Task>
Search the listing for the string "from". Copy every line that has it.
# # # #
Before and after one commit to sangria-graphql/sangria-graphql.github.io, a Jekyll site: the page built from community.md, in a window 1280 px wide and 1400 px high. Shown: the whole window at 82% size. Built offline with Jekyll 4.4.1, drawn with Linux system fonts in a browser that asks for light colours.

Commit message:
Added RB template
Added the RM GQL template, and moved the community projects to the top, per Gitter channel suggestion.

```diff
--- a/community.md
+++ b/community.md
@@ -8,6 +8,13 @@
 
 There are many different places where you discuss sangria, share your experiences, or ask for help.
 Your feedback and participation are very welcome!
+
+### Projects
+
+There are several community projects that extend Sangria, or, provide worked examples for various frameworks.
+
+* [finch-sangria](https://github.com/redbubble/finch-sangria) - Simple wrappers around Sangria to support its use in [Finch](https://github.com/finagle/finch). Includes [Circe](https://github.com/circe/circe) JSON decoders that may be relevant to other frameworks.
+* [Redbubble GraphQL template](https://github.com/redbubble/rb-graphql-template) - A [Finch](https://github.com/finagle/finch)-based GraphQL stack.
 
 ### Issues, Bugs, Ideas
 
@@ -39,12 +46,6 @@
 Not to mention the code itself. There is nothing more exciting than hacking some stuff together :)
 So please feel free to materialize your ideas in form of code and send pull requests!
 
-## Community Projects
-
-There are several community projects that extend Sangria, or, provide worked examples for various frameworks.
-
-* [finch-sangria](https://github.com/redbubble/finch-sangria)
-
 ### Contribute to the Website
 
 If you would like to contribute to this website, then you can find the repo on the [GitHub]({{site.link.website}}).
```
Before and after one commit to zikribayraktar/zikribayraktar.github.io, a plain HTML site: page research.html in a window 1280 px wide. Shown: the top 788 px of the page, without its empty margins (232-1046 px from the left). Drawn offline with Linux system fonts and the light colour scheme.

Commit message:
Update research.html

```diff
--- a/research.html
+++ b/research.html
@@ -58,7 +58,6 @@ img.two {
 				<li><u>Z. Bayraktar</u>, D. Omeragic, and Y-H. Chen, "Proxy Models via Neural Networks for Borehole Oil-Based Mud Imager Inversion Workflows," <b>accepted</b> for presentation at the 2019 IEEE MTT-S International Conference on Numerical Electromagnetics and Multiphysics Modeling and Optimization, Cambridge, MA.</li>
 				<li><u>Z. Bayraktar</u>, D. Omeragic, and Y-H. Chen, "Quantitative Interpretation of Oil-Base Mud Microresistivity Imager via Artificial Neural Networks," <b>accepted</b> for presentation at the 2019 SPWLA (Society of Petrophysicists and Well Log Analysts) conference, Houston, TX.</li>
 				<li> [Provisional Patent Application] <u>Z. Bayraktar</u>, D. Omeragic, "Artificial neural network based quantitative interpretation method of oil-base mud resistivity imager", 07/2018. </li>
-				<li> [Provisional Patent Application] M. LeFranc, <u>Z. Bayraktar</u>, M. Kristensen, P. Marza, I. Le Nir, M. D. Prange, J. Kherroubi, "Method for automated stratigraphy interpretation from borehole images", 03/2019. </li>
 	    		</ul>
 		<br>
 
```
# # # #
Your solution>
Before and after one commit to sangria-graphql/sangria-graphql.github.io, a Jekyll site: the page built from community.md, in a window 1280 px wide and 1400 px high. Shown: the whole window at 82% size. Built offline with Jekyll 4.4.1, drawn with Linux system fonts in a browser that asks for light colours.
Before and after one commit to zikribayraktar/zikribayraktar.github.io, a plain HTML site: page research.html in a window 1280 px wide. Shown: the top 788 px of the page, without its empty margins (232-1046 px from the left). Drawn offline with Linux system fonts and the light colour scheme.
-				<li> [Provisional Patent Application] M. LeFranc, <u>Z. Bayraktar</u>, M. Kristensen, P. Marza, I. Le Nir, M. D. Prange, J. Kherroubi, "Method for automated stratigraphy interpretation from borehole images", 03/2019. </li>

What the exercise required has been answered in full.